“Being part of this competition gives you unmatched learning experiences,” Hassfurther said. “From learning the ins and outs of business to being able to pitch in front of venture capitalists, we’re really grateful for the experience.”
Commons, a nonprofit team marketing an app to connect elected officials and constituents, pitched its product but did not compete for prizes. Its app uploads publicly available records on how elected officials vote on various bills and what legislation they sponsor or introduce. The app also allows users to give likes or dislikes to voting records, bills and otherwise give feedback to elected officials.
“We plan to launch this app next fall,” said co-founder Ben Alderfer, a junior in the College of Science.
Anvil director Connor Van Ooyen said the event’s 30 teams made this year’s competition one of the most competitive yet. Five semifinalist teams each received $500. Two wild card teams each received $300.
“It seems to get more difficult every year to narrow the field,” Van Ooyen said. “The teams have such amazing ideas and are all so well-prepared that we wish we could advance all of them.”
Judges included members of the Foundry, Purdue Polytechnic Statewide, and other Anvil-based startups.
About the Anvil
The Anvil is the largest co-working space operated by university students in the U.S. and is used by Purdue University students as well as the surrounding community. The Anvil is located at 320 North St. in West Lafayette, Indiana, adjacent to the Purdue campus.
About Purdue Research Foundation

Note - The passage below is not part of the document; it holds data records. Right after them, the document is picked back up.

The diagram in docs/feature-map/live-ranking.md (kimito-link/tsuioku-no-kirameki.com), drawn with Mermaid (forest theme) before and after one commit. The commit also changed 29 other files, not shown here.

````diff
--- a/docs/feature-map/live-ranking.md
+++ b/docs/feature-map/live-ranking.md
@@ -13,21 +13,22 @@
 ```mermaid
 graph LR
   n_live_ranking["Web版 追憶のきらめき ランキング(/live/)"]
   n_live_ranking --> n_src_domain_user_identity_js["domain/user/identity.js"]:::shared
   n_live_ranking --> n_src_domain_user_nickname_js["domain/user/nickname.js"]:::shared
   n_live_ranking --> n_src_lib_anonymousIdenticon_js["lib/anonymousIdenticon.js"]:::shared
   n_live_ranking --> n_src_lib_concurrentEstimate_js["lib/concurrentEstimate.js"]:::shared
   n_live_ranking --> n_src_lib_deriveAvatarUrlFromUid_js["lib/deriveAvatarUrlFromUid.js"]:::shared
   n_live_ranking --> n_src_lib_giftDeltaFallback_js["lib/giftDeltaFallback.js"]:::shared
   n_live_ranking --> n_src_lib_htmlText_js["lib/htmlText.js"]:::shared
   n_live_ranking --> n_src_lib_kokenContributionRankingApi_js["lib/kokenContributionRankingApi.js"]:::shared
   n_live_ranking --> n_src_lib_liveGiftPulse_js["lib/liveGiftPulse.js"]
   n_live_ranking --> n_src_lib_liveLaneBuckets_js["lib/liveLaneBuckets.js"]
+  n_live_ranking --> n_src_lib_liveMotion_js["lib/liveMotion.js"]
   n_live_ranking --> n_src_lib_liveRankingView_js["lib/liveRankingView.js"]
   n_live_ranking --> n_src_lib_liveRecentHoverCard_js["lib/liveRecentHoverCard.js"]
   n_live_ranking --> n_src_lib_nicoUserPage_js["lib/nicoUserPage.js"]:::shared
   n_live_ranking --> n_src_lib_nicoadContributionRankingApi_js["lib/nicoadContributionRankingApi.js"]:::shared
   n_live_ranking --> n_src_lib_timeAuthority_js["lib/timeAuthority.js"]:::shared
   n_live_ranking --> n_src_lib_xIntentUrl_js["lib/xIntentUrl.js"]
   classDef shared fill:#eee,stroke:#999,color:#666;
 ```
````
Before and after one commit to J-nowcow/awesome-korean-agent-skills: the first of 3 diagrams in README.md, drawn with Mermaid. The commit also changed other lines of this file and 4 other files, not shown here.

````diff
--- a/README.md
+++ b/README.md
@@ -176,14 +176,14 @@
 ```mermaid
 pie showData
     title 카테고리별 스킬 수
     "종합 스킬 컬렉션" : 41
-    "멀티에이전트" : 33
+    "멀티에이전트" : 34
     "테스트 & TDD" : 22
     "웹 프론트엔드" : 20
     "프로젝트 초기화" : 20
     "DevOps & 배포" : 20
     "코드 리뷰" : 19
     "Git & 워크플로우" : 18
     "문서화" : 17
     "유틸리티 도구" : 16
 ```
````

The Purdue Research Foundation is a private, nonprofit foundation created to advance the mission of Purdue University. Established in 1930, the foundation accepts gifts; administers trusts; funds scholarships and grants; acquires property; protects Purdue’s intellectual property; and promotes entrepreneurial activities on behalf of Purdue. The foundation manages the Purdue Foundry, Purdue Office of Technology Commercialization, Purdue Research Park and Purdue Technology Centers. The foundation received the 2016 Innovation and Economic Prosperity Universities Award for Innovation from the Association of Public and Land-grant Universities. For more information about funding and investment opportunities in startups based on a Purdue innovation, contact the Purdue Foundry at firstname.lastname@example.org.
About Purdue Foundry
The Purdue Foundry is an entrepreneurship and commercialization accelerator in Discovery Park’s Burton D. Morgan Center for Entrepreneurship whose professionals help Purdue innovators create startups. Managed by the Purdue Research Foundation, the Purdue Foundry was named a top recipient at the 2016 Innovation and Economic Prosperity Universities Designation and Awards Program by the Association of Public and Land-grant Universities for its work in entrepreneurship. For more information about funding and investment opportunities in startups based on a Purdue innovation, contact the Purdue Foundry at email@example.com.
Writer: Curt Slyder, 765-588-3342, firstname.lastname@example.org
Source: Connor Van Ooyen, email@example.com